All pictures must be dropped, while the entries are given again word for word.

================

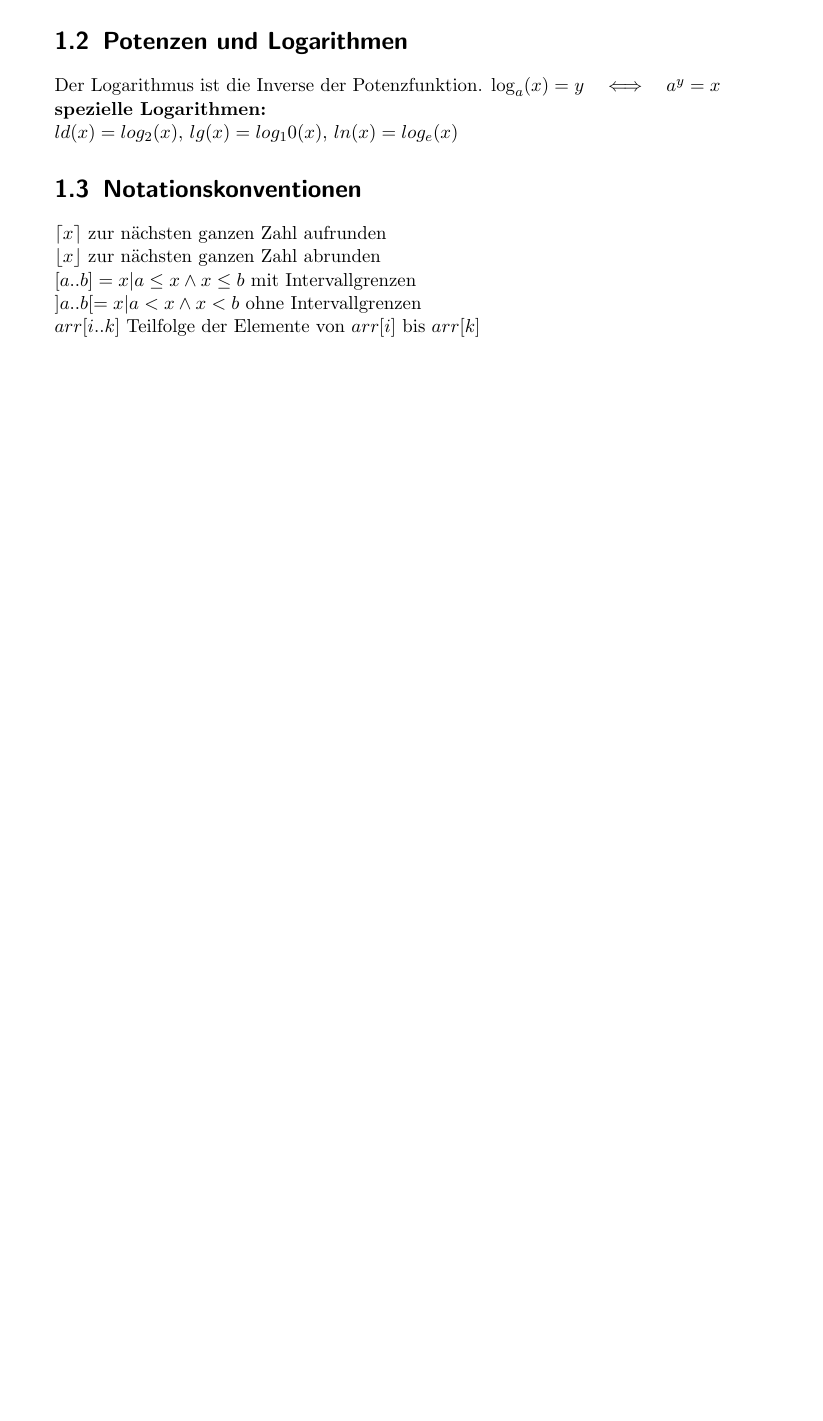
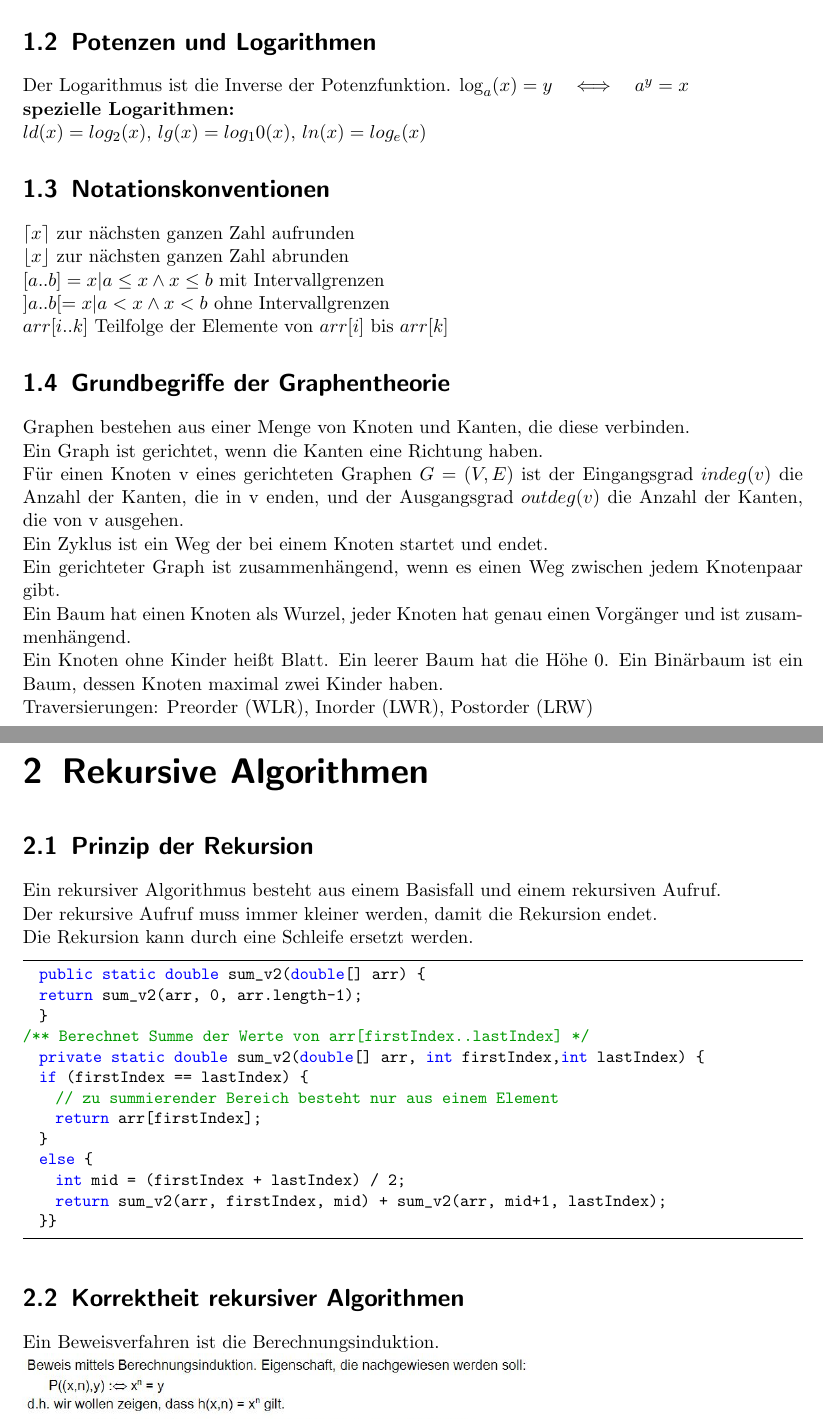
Before and after one commit to BBBlakee/THU-Summary-WS22, a LaTeX document (ALGO/Zusammenfassung/algo.tex): part of page 3 of 3 before the commit and two parts of pages 3 and 4 of 4 after it, the two joined at a grey line, cut so that both start at the same text, the shorter picture padded with empty space. Compiled offline with pdfLaTeX.

Commit message:
commit 0.2: added 3

```diff
--- a/ALGO/Zusammenfassung/algo.tex
+++ b/ALGO/Zusammenfassung/algo.tex
@@ -18,7 +43,7 @@
 }
 \title{\textbf{Algorithmen und Datenstrukturen}}
 \author{\href{https://github.com/bircni}{\color{blue}github/bircni}}
-\date{\href{https://ko-fi.com/toiletcoders}{\color{black}little donation}}
+%\date{\href{https://ko-fi.com/toiletcoders}{\color{black}little donation}}
 \begin{document}
 \pagenumbering{gobble}
 \maketitle
@@ -43,6 +68,39 @@ $\lceil x \rceil$ zur nächsten ganzen Zahl aufrunden
 \\$[a .. b] = {x \arrowvert a \leq x \wedge x \leq b}$ mit Intervallgrenzen
 \\$]a .. b[ = {x \arrowvert a < x \wedge x < b}$ ohne Intervallgrenzen
 \\$arr[i .. k]$ Teilfolge der Elemente von $arr[i]$ bis $arr[k]$
-
-%2.4:
+\section{Grundbegriffe der Graphentheorie}
+Graphen bestehen aus einer Menge von Knoten und Kanten, die diese verbinden.
+\\Ein Graph ist gerichtet, wenn die Kanten eine Richtung haben.
+\\Für einen Knoten v eines gerichteten Graphen $G=(V,E)$ ist der Eingangsgrad $indeg(v)$ die Anzahl der Kanten,
+die in v enden, und der Ausgangsgrad $outdeg(v)$ die Anzahl der Kanten, die von v ausgehen.
+\\Ein Zyklus ist ein Weg der bei einem Knoten startet und endet.
+\\Ein gerichteter Graph ist zusammenhängend, wenn es einen Weg zwischen jedem Knotenpaar gibt.
+\\Ein Baum hat einen Knoten als Wurzel, jeder Knoten hat genau einen Vorgänger und ist zusammenhängend.
+\\Ein Knoten ohne Kinder heißt Blatt. Ein leerer Baum hat die Höhe 0.
+Ein Binärbaum ist ein Baum, dessen Knoten maximal zwei Kinder haben.
+\\Traversierungen: Preorder (WLR), Inorder (LWR), Postorder (LRW)
+\chapter{Rekursive Algorithmen}
+\section{Prinzip der Rekursion}
+Ein rekursiver Algorithmus besteht aus einem Basisfall und einem rekursiven Aufruf.
+\\Der rekursive Aufruf muss immer kleiner werden, damit die Rekursion endet.
+\\Die Rekursion kann durch eine Schleife ersetzt werden.
+\begin{lstlisting}
+  public static double sum_v2(double[] arr) {
+  return sum_v2(arr, 0, arr.length-1);
+  }
+/** Berechnet Summe der Werte von arr[firstIndex..lastIndex] */
+  private static double sum_v2(double[] arr, int firstIndex,int lastIndex) {
+  if (firstIndex == lastIndex) {
+    // zu summierender Bereich besteht nur aus einem Element
+    return arr[firstIndex];
+  }
+  else {
+    int mid = (firstIndex + lastIndex) / 2;
+    return sum_v2(arr, firstIndex, mid) + sum_v2(arr, mid+1, lastIndex);
+  }}
+  \end{lstlisting}
+\section{Korrektheit rekursiver Algorithmen}
+Ein Beweisverfahren ist die Berechnungsinduktion.
+\\\includegraphics[width=0.65\textwidth]{graphics/3-2Korrektheit}
+%4:
 \end{document}
```
Also changed, not shown: ALGO/Zusammenfassung/algo.pdf, ALGO/Zusammenfassung/graphics/3-2Korrektheit.jpg (added), ALGO/Zusammenfassung/algo.tex (29 more changed lines).
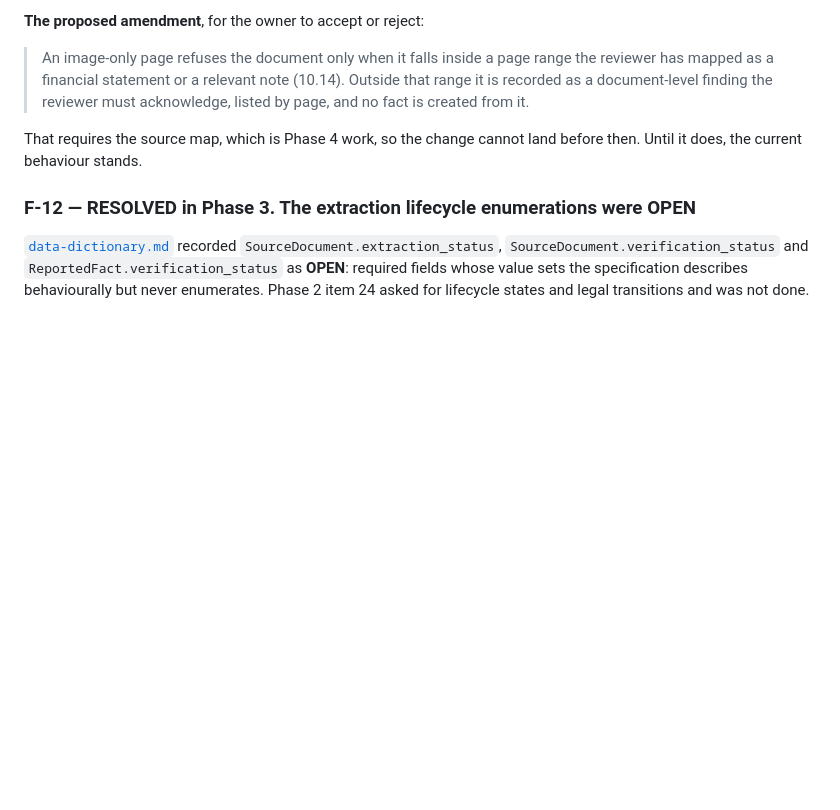
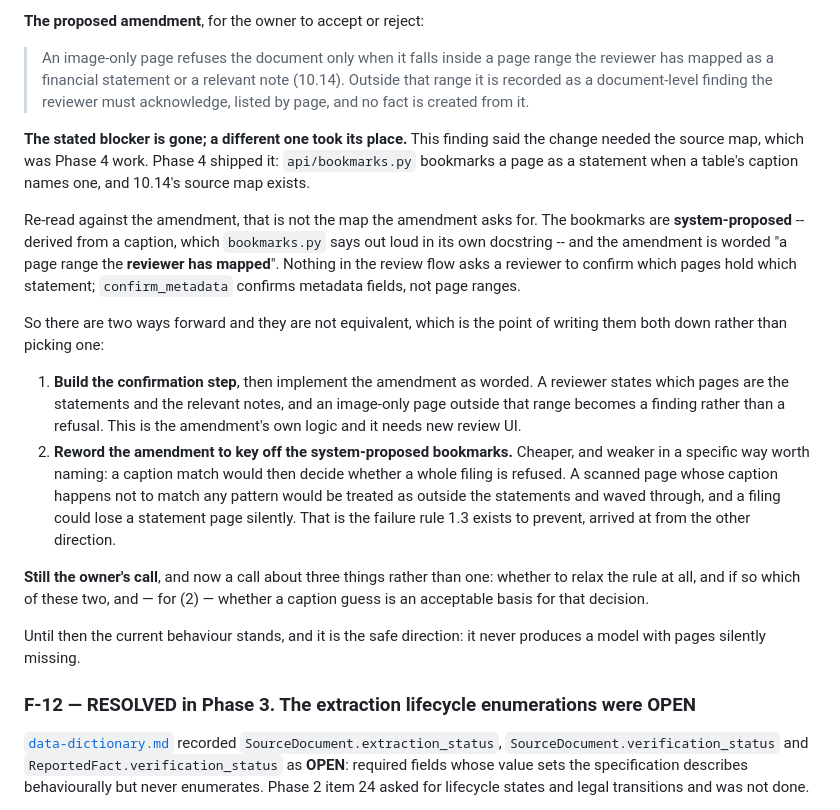
Before and after one commit to spinfern-o/three-statement-dcf, a Markdown page: docs/decision-ledger.md, the part around the change. Drawn GitHub-style; blank space fills up the shorter version.

Commit message:
F-11's stated blocker is gone; a different one took its place
The finding said the amendment needed the source map, which was Phase 4 work.
Phase 4 shipped it: `api/bookmarks.py` bookmarks a page as a statement when a
table's caption names one, and 10.14's source map exists. So the finding has
read as technically blocked for eleven phases on a blocker that cleared in
Phase 4.

Re-read against the amendment, that is not the map the amendment asks for. The
bookmarks are SYSTEM-PROPOSED -- derived from a caption, which bookmarks.py
says out loud in its own docstring -- and the amendment is worded "a page range
the REVIEWER HAS MAPPED". Nothing in the review flow asks a reviewer to confirm
which pages hold which statement; `confirm_metadata` confirms metadata fields,
not page ranges.

So there are two ways forward and they are not equivalent, which is why both
are now written down rather than one being picked:

Build the confirmation step and implement the amendment as worded. A reviewer
states which pages are the statements and the relevant notes; an image-only
page outside that range becomes a finding rather than a refusal. This is the
amendment's own logic and it needs new review UI.

Or reword the amendment to key off the system-proposed bookmarks. Cheaper, and
weaker in a specific way worth naming: a caption match would then decide
whether a whole filing is refused, and a scanned page whose caption happens not
to match any pattern would be waved through as outside the statements -- so a
filing could lose a statement page silently. That is the failure rule 1.3
exists to prevent, arrived at from the other direction.

Still the owner's call, and now a call about three things rather than one:
whether to relax the rule at all, which of the two if so, and -- for the second
-- whether a caption guess is an acceptable basis for that decision.

No behaviour changes. The current rule stands and remains the safe direction:
it never produces a model with pages silently missing.

Co-Authored-By: Claude Opus 5 <noreply@anthropic.com>
Claude-Session: https://claude.ai/code/session_01JoTeZwVYi88YhGFWhtjmjH

```diff
--- a/docs/decision-ledger.md
+++ b/docs/decision-ledger.md
@@ -577,8 +577,38 @@ silently missing.
 > (10.14). Outside that range it is recorded as a document-level finding the
 > reviewer must acknowledge, listed by page, and no fact is created from it.
 
-That requires the source map, which is Phase 4 work, so the change cannot land
-before then. Until it does, the current behaviour stands.
+**The stated blocker is gone; a different one took its place.** This finding
+said the change needed the source map, which was Phase 4 work. Phase 4 shipped
+it: `api/bookmarks.py` bookmarks a page as a statement when a table's caption
+names one, and 10.14's source map exists.
+
+Re-read against the amendment, that is not the map the amendment asks for. The
+bookmarks are **system-proposed** -- derived from a caption, which
+`bookmarks.py` says out loud in its own docstring -- and the amendment is
+worded "a page range the **reviewer has mapped**". Nothing in the review flow
+asks a reviewer to confirm which pages hold which statement; `confirm_metadata`
+confirms metadata fields, not page ranges.
+
+So there are two ways forward and they are not equivalent, which is the point
+of writing them both down rather than picking one:
+
+1. **Build the confirmation step**, then implement the amendment as worded. A
+   reviewer states which pages are the statements and the relevant notes, and
+   an image-only page outside that range becomes a finding rather than a
+   refusal. This is the amendment's own logic and it needs new review UI.
+2. **Reword the amendment to key off the system-proposed bookmarks.** Cheaper,
+   and weaker in a specific way worth naming: a caption match would then decide
+   whether a whole filing is refused. A scanned page whose caption happens not
+   to match any pattern would be treated as outside the statements and waved
+   through, and a filing could lose a statement page silently. That is the
+   failure rule 1.3 exists to prevent, arrived at from the other direction.
+
+**Still the owner's call**, and now a call about three things rather than one:
+whether to relax the rule at all, and if so which of these two, and — for (2) —
+whether a caption guess is an acceptable basis for that decision.
+
+Until then the current behaviour stands, and it is the safe direction: it never
+produces a model with pages silently missing.
 
 ### F-12 — RESOLVED in Phase 3. The extraction lifecycle enumerations were OPEN
 
```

================

EXPECTED ANSWER:
Before and after one commit to BBBlakee/THU-Summary-WS22, a LaTeX document (ALGO/Zusammenfassung/algo.tex): part of page 3 of 3 before the commit and two parts of pages 3 and 4 of 4 after it, the two joined at a grey line, cut so that both start at the same text, the shorter picture padded with empty space. Compiled offline with pdfLaTeX.

Commit message:
commit 0.2: added 3

```diff
--- a/ALGO/Zusammenfassung/algo.tex
+++ b/ALGO/Zusammenfassung/algo.tex
@@ -18,7 +43,7 @@
 }
 \title{\textbf{Algorithmen und Datenstrukturen}}
 \author{\href{https://github.com/bircni}{\color{blue}github/bircni}}
-\date{\href{https://ko-fi.com/toiletcoders}{\color{black}little donation}}
+%\date{\href{https://ko-fi.com/toiletcoders}{\color{black}little donation}}
 \begin{document}
 \pagenumbering{gobble}
 \maketitle
@@ -43,6 +68,39 @@ $\lceil x \rceil$ zur nächsten ganzen Zahl aufrunden
 \\$[a .. b] = {x \arrowvert a \leq x \wedge x \leq b}$ mit Intervallgrenzen
 \\$]a .. b[ = {x \arrowvert a < x \wedge x < b}$ ohne Intervallgrenzen
 \\$arr[i .. k]$ Teilfolge der Elemente von $arr[i]$ bis $arr[k]$
-
-%2.4:
+\section{Grundbegriffe der Graphentheorie}
+Graphen bestehen aus einer Menge von Knoten und Kanten, die diese verbinden.
+\\Ein Graph ist gerichtet, wenn die Kanten eine Richtung haben.
+\\Für einen Knoten v eines gerichteten Graphen $G=(V,E)$ ist der Eingangsgrad $indeg(v)$ die Anzahl der Kanten,
+die in v enden, und der Ausgangsgrad $outdeg(v)$ die Anzahl der Kanten, die von v ausgehen.
+\\Ein Zyklus ist ein Weg der bei einem Knoten startet und endet.
+\\Ein gerichteter Graph ist zusammenhängend, wenn es einen Weg zwischen jedem Knotenpaar gibt.
+\\Ein Baum hat einen Knoten als Wurzel, jeder Knoten hat genau einen Vorgänger und ist zusammenhängend.
+\\Ein Knoten ohne Kinder heißt Blatt. Ein leerer Baum hat die Höhe 0.
+Ein Binärbaum ist ein Baum, dessen Knoten maximal zwei Kinder haben.
+\\Traversierungen: Preorder (WLR), Inorder (LWR), Postorder (LRW)
+\chapter{Rekursive Algorithmen}
+\section{Prinzip der Rekursion}
+Ein rekursiver Algorithmus besteht aus einem Basisfall und einem rekursiven Aufruf.
+\\Der rekursive Aufruf muss immer kleiner werden, damit die Rekursion endet.
+\\Die Rekursion kann durch eine Schleife ersetzt werden.
+\begin{lstlisting}
+  public static double sum_v2(double[] arr) {
+  return sum_v2(arr, 0, arr.length-1);
+  }
+/** Berechnet Summe der Werte von arr[firstIndex..lastIndex] */
+  private static double sum_v2(double[] arr, int firstIndex,int lastIndex) {
+  if (firstIndex == lastIndex) {
+    // zu summierender Bereich besteht nur aus einem Element
+    return arr[firstIndex];
+  }
+  else {
+    int mid = (firstIndex + lastIndex) / 2;
+    return sum_v2(arr, firstIndex, mid) + sum_v2(arr, mid+1, lastIndex);
+  }}
+  \end{lstlisting}
+\section{Korrektheit rekursiver Algorithmen}
+Ein Beweisverfahren ist die Berechnungsinduktion.
+\\\includegraphics[width=0.65\textwidth]{graphics/3-2Korrektheit}
+%4:
 \end{document}
```
Also changed, not shown: ALGO/Zusammenfassung/algo.pdf, ALGO/Zusammenfassung/graphics/3-2Korrektheit.jpg (added), ALGO/Zusammenfassung/algo.tex (29 more changed lines).
Before and after one commit to spinfern-o/three-statement-dcf, a Markdown page: docs/decision-ledger.md, the part around the change. Drawn GitHub-style; blank space fills up the shorter version.

Commit message:
F-11's stated blocker is gone; a different one took its place
The finding said the amendment needed the source map, which was Phase 4 work.
Phase 4 shipped it: `api/bookmarks.py` bookmarks a page as a statement when a
table's caption names one, and 10.14's source map exists. So the finding has
read as technically blocked for eleven phases on a blocker that cleared in
Phase 4.

Re-read against the amendment, that is not the map the amendment asks for. The
bookmarks are SYSTEM-PROPOSED -- derived from a caption, which bookmarks.py
says out loud in its own docstring -- and the amendment is worded "a page range
the REVIEWER HAS MAPPED". Nothing in the review flow asks a reviewer to confirm
which pages hold which statement; `confirm_metadata` confirms metadata fields,
not page ranges.

So there are two ways forward and they are not equivalent, which is why both
are now written down rather than one being picked:

Build the confirmation step and implement the amendment as worded. A reviewer
states which pages are the statements and the relevant notes; an image-only
page outside that range becomes a finding rather than a refusal. This is the
amendment's own logic and it needs new review UI.

Or reword the amendment to key off the system-proposed bookmarks. Cheaper, and
weaker in a specific way worth naming: a caption match would then decide
whether a whole filing is refused, and a scanned page whose caption happens not
to match any pattern would be waved through as outside the statements -- so a
filing could lose a statement page silently. That is the failure rule 1.3
exists to prevent, arrived at from the other direction.

Still the owner's call, and now a call about three things rather than one:
whether to relax the rule at all, which of the two if so, and -- for the second
-- whether a caption guess is an acceptable basis for that decision.

No behaviour changes. The current rule stands and remains the safe direction:
it never produces a model with pages silently missing.

Co-Authored-By: Claude Opus 5 <noreply@anthropic.com>
Claude-Session: https://claude.ai/code/session_01JoTeZwVYi88YhGFWhtjmjH

```diff
--- a/docs/decision-ledger.md
+++ b/docs/decision-ledger.md
@@ -577,8 +577,38 @@ silently missing.
 > (10.14). Outside that range it is recorded as a document-level finding the
 > reviewer must acknowledge, listed by page, and no fact is created from it.
 
-That requires the source map, which is Phase 4 work, so the change cannot land
-before then. Until it does, the current behaviour stands.
+**The stated blocker is gone; a different one took its place.** This finding
+said the change needed the source map, which was Phase 4 work. Phase 4 shipped
+it: `api/bookmarks.py` bookmarks a page as a statement when a table's caption
+names one, and 10.14's source map exists.
+
+Re-read against the amendment, that is not the map the amendment asks for. The
+bookmarks are **system-proposed** -- derived from a caption, which
+`bookmarks.py` says out loud in its own docstring -- and the amendment is
+worded "a page range the **reviewer has mapped**". Nothing in the review flow
+asks a reviewer to confirm which pages hold which statement; `confirm_metadata`
+confirms metadata fields, not page ranges.
+
+So there are two ways forward and they are not equivalent, which is the point
+of writing them both down rather than picking one:
+
+1. **Build the confirmation step**, then implement the amendment as worded. A
+   reviewer states which pages are the statements and the relevant notes, and
+   an image-only page outside that range becomes a finding rather than a
+   refusal. This is the amendment's own logic and it needs new review UI.
+2. **Reword the amendment to key off the system-proposed bookmarks.** Cheaper,
+   and weaker in a specific way worth naming: a caption match would then decide
+   whether a whole filing is refused. A scanned page whose caption happens not
+   to match any pattern would be treated as outside the statements and waved
+   through, and a filing could lose a statement page silently. That is the
+   failure rule 1.3 exists to prevent, arrived at from the other direction.
+
+**Still the owner's call**, and now a call about three things rather than one:
+whether to relax the rule at all, and if so which of these two, and — for (2) —
+whether a caption guess is an acceptable basis for that decision.
+
+Until then the current behaviour stands, and it is the safe direction: it never
+produces a model with pages silently missing.
 
 ### F-12 — RESOLVED in Phase 3. The extraction lifecycle enumerations were OPEN
 
```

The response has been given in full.